[DATA TO PROCESS — start]
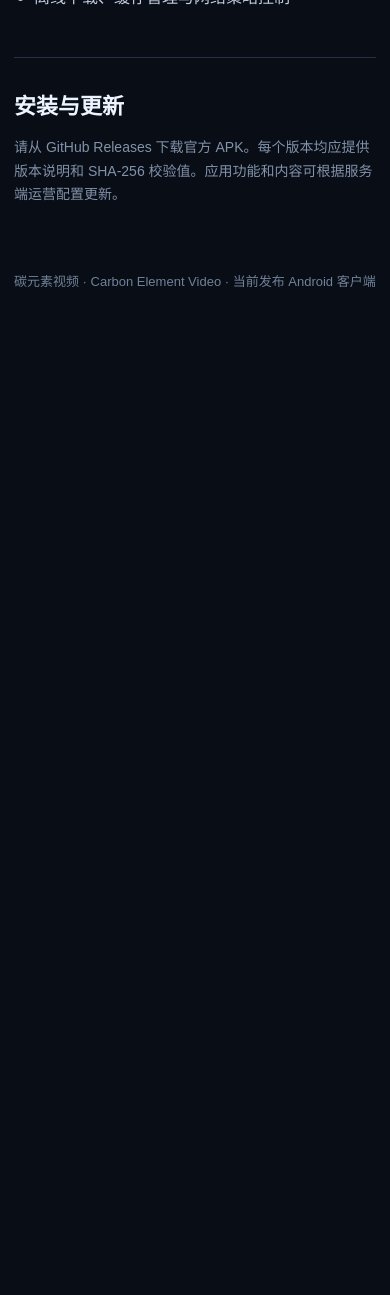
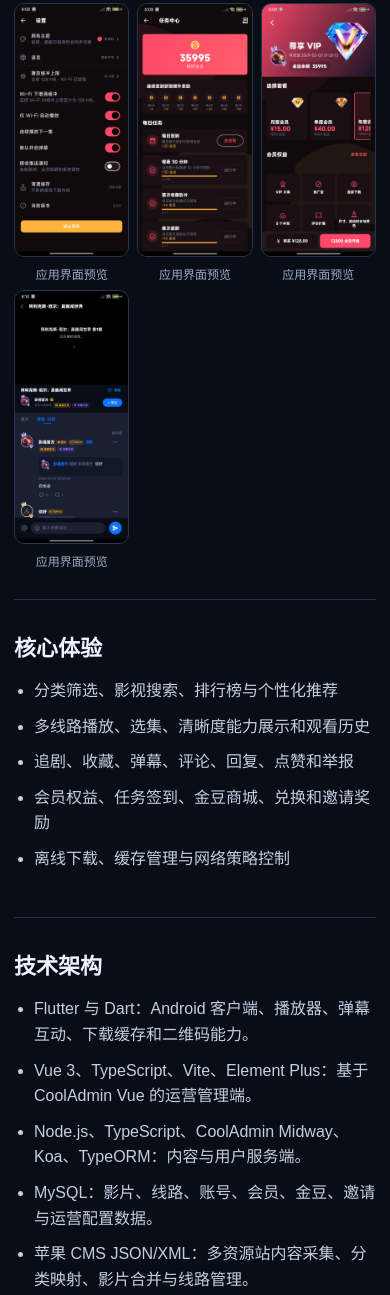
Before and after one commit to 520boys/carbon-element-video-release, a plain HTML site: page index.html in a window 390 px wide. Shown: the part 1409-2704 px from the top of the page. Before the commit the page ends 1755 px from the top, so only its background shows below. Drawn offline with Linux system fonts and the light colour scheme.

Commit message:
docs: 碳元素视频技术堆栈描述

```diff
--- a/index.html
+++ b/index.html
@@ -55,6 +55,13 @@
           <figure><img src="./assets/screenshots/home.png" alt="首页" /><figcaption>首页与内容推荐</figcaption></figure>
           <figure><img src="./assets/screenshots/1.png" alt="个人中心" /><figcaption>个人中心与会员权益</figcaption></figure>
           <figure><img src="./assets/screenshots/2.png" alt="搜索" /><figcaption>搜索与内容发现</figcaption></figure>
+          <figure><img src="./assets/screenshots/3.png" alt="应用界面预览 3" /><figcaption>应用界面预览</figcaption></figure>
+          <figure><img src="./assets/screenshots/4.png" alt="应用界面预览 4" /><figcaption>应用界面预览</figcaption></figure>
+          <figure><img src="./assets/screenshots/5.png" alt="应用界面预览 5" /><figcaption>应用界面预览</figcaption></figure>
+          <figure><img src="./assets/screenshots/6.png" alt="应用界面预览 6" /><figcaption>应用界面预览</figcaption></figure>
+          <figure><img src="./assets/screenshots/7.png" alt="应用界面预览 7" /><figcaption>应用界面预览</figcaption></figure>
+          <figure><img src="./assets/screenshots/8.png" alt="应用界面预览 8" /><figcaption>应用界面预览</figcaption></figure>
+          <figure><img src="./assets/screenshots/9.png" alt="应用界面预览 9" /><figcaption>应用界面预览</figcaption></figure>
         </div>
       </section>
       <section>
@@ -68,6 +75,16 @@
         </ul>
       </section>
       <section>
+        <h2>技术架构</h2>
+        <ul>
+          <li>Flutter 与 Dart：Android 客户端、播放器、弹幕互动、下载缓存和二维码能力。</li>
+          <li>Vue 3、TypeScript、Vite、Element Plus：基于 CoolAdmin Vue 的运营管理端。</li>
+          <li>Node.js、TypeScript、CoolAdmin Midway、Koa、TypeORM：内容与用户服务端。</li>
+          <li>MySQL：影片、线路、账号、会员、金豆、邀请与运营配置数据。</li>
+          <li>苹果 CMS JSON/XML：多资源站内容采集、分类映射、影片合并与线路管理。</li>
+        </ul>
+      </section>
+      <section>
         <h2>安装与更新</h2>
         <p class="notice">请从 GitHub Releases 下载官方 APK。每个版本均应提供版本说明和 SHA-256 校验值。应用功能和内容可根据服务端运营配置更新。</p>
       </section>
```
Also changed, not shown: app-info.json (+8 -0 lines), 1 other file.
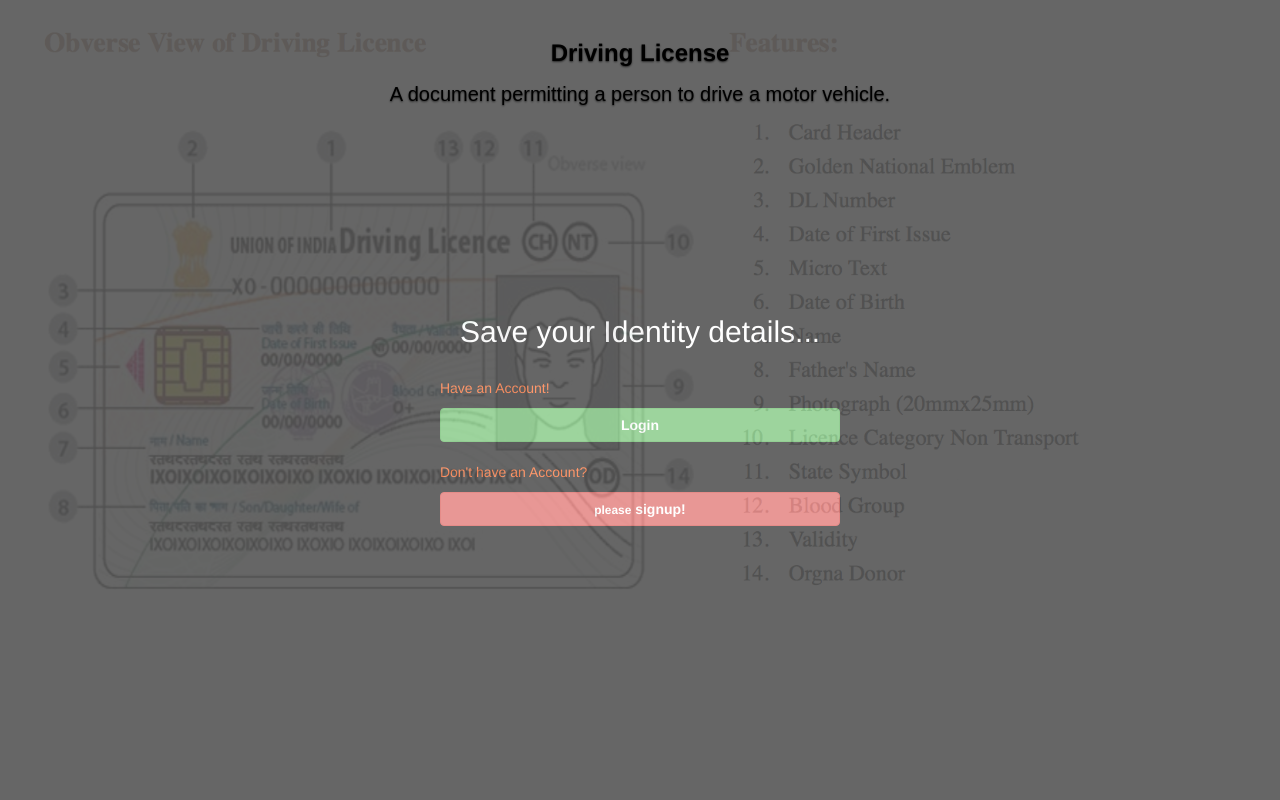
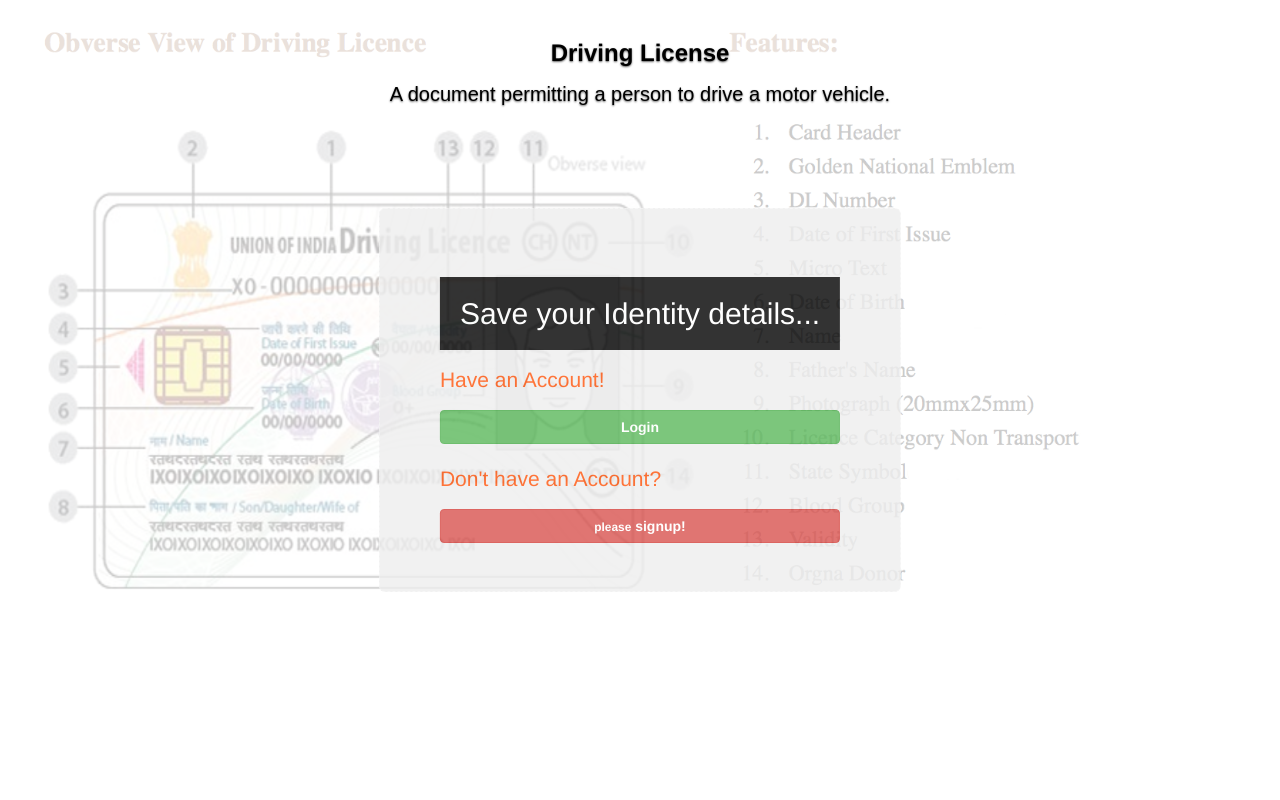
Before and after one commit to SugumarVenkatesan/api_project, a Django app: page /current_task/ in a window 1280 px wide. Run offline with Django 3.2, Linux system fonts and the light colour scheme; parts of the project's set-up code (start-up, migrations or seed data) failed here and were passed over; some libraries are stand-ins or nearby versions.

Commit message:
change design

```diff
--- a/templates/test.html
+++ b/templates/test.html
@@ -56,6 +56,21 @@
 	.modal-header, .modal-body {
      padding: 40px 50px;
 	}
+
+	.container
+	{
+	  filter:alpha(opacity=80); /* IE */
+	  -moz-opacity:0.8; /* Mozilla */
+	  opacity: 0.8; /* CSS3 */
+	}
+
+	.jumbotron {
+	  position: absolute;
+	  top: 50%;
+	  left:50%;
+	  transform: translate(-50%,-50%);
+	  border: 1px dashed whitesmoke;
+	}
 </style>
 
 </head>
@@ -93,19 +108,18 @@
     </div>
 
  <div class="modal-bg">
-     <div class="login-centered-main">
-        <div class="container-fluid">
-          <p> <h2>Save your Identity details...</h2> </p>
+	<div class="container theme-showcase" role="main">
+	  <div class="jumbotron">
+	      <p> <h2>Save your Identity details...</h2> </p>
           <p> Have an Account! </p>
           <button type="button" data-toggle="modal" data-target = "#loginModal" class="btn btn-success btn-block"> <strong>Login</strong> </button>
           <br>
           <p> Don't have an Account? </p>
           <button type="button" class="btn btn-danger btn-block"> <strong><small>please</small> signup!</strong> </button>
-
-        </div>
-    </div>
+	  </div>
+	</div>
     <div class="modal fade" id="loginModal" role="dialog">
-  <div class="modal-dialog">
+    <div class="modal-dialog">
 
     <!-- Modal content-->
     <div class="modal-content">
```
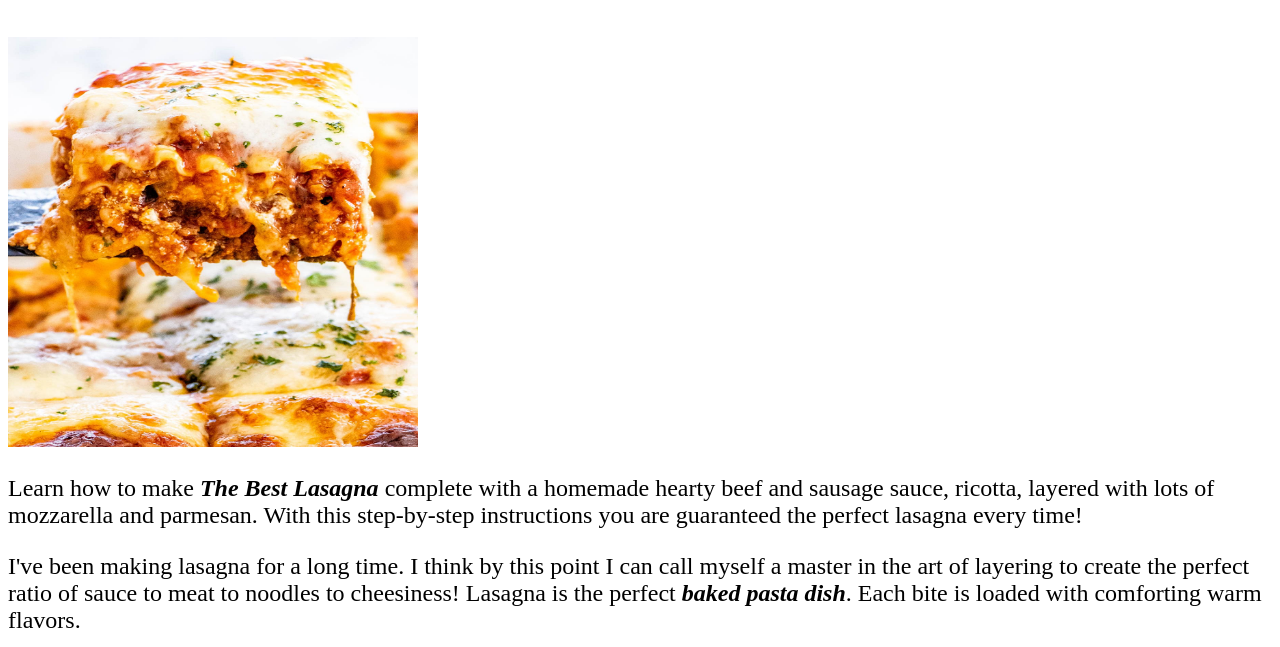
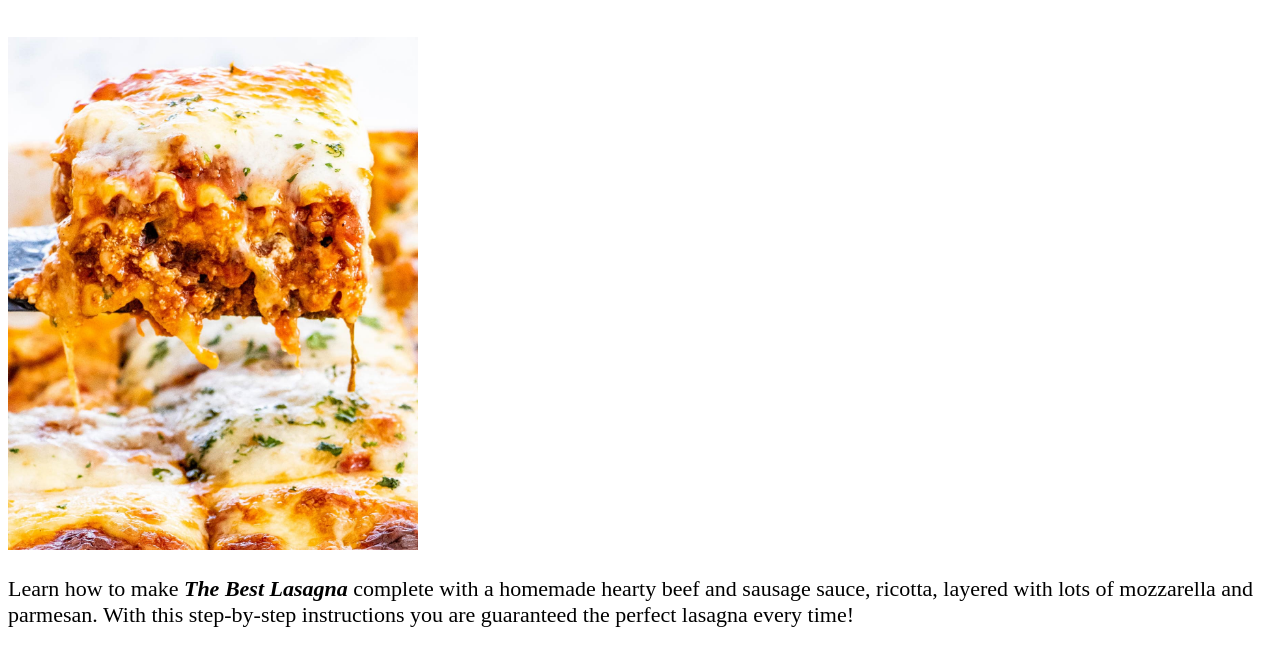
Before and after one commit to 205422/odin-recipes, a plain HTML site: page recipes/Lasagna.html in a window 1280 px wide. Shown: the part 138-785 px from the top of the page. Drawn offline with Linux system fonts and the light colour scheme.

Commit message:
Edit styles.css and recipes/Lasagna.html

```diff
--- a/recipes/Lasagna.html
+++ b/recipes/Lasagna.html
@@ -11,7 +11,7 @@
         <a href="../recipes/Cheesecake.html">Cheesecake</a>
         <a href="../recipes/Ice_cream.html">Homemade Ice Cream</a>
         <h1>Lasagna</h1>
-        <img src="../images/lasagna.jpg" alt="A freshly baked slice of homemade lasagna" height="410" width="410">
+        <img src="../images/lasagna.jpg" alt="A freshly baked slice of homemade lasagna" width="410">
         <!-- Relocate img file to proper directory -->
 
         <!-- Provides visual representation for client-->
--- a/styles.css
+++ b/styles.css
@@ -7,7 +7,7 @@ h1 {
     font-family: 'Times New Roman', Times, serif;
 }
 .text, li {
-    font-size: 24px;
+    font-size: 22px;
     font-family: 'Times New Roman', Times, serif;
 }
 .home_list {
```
[DATA TO PROCESS — finish]
Retype the listing exactly. Leave out its pictures.

REPLY TO THE TASK
Before and after one commit to 520boys/carbon-element-video-release, a plain HTML site: page index.html in a window 390 px wide. Shown: the part 1409-2704 px from the top of the page. Before the commit the page ends 1755 px from the top, so only its background shows below. Drawn offline with Linux system fonts and the light colour scheme.

Commit message:
docs: 碳元素视频技术堆栈描述

```diff
--- a/index.html
+++ b/index.html
@@ -55,6 +55,13 @@
           <figure><img src="./assets/screenshots/home.png" alt="首页" /><figcaption>首页与内容推荐</figcaption></figure>
           <figure><img src="./assets/screenshots/1.png" alt="个人中心" /><figcaption>个人中心与会员权益</figcaption></figure>
           <figure><img src="./assets/screenshots/2.png" alt="搜索" /><figcaption>搜索与内容发现</figcaption></figure>
+          <figure><img src="./assets/screenshots/3.png" alt="应用界面预览 3" /><figcaption>应用界面预览</figcaption></figure>
+          <figure><img src="./assets/screenshots/4.png" alt="应用界面预览 4" /><figcaption>应用界面预览</figcaption></figure>
+          <figure><img src="./assets/screenshots/5.png" alt="应用界面预览 5" /><figcaption>应用界面预览</figcaption></figure>
+          <figure><img src="./assets/screenshots/6.png" alt="应用界面预览 6" /><figcaption>应用界面预览</figcaption></figure>
+          <figure><img src="./assets/screenshots/7.png" alt="应用界面预览 7" /><figcaption>应用界面预览</figcaption></figure>
+          <figure><img src="./assets/screenshots/8.png" alt="应用界面预览 8" /><figcaption>应用界面预览</figcaption></figure>
+          <figure><img src="./assets/screenshots/9.png" alt="应用界面预览 9" /><figcaption>应用界面预览</figcaption></figure>
         </div>
       </section>
       <section>
@@ -68,6 +75,16 @@
         </ul>
       </section>
       <section>
+        <h2>技术架构</h2>
+        <ul>
+          <li>Flutter 与 Dart：Android 客户端、播放器、弹幕互动、下载缓存和二维码能力。</li>
+          <li>Vue 3、TypeScript、Vite、Element Plus：基于 CoolAdmin Vue 的运营管理端。</li>
+          <li>Node.js、TypeScript、CoolAdmin Midway、Koa、TypeORM：内容与用户服务端。</li>
+          <li>MySQL：影片、线路、账号、会员、金豆、邀请与运营配置数据。</li>
+          <li>苹果 CMS JSON/XML：多资源站内容采集、分类映射、影片合并与线路管理。</li>
+        </ul>
+      </section>
+      <section>
         <h2>安装与更新</h2>
         <p class="notice">请从 GitHub Releases 下载官方 APK。每个版本均应提供版本说明和 SHA-256 校验值。应用功能和内容可根据服务端运营配置更新。</p>
       </section>
```
Also changed, not shown: app-info.json (+8 -0 lines), 1 other file.
Before and after one commit to SugumarVenkatesan/api_project, a Django app: page /current_task/ in a window 1280 px wide. Run offline with Django 3.2, Linux system fonts and the light colour scheme; parts of the project's set-up code (start-up, migrations or seed data) failed here and were passed over; some libraries are stand-ins or nearby versions.

Commit message:
change design

```diff
--- a/templates/test.html
+++ b/templates/test.html
@@ -56,6 +56,21 @@
 	.modal-header, .modal-body {
      padding: 40px 50px;
 	}
+
+	.container
+	{
+	  filter:alpha(opacity=80); /* IE */
+	  -moz-opacity:0.8; /* Mozilla */
+	  opacity: 0.8; /* CSS3 */
+	}
+
+	.jumbotron {
+	  position: absolute;
+	  top: 50%;
+	  left:50%;
+	  transform: translate(-50%,-50%);
+	  border: 1px dashed whitesmoke;
+	}
 </style>
 
 </head>
@@ -93,19 +108,18 @@
     </div>
 
  <div class="modal-bg">
-     <div class="login-centered-main">
-        <div class="container-fluid">
-          <p> <h2>Save your Identity details...</h2> </p>
+	<div class="container theme-showcase" role="main">
+	  <div class="jumbotron">
+	      <p> <h2>Save your Identity details...</h2> </p>
           <p> Have an Account! </p>
           <button type="button" data-toggle="modal" data-target = "#loginModal" class="btn btn-success btn-block"> <strong>Login</strong> </button>
           <br>
           <p> Don't have an Account? </p>
           <button type="button" class="btn btn-danger btn-block"> <strong><small>please</small> signup!</strong> </button>
-
-        </div>
-    </div>
+	  </div>
+	</div>
     <div class="modal fade" id="loginModal" role="dialog">
-  <div class="modal-dialog">
+    <div class="modal-dialog">
 
     <!-- Modal content-->
     <div class="modal-content">
```
Before and after one commit to 205422/odin-recipes, a plain HTML site: page recipes/Lasagna.html in a window 1280 px wide. Shown: the part 138-785 px from the top of the page. Drawn offline with Linux system fonts and the light colour scheme.

Commit message:
Edit styles.css and recipes/Lasagna.html

```diff
--- a/recipes/Lasagna.html
+++ b/recipes/Lasagna.html
@@ -11,7 +11,7 @@
         <a href="../recipes/Cheesecake.html">Cheesecake</a>
         <a href="../recipes/Ice_cream.html">Homemade Ice Cream</a>
         <h1>Lasagna</h1>
-        <img src="../images/lasagna.jpg" alt="A freshly baked slice of homemade lasagna" height="410" width="410">
+        <img src="../images/lasagna.jpg" alt="A freshly baked slice of homemade lasagna" width="410">
         <!-- Relocate img file to proper directory -->
 
         <!-- Provides visual representation for client-->
--- a/styles.css
+++ b/styles.css
@@ -7,7 +7,7 @@ h1 {
     font-family: 'Times New Roman', Times, serif;
 }
 .text, li {
-    font-size: 24px;
+    font-size: 22px;
     font-family: 'Times New Roman', Times, serif;
 }
 .home_list {
```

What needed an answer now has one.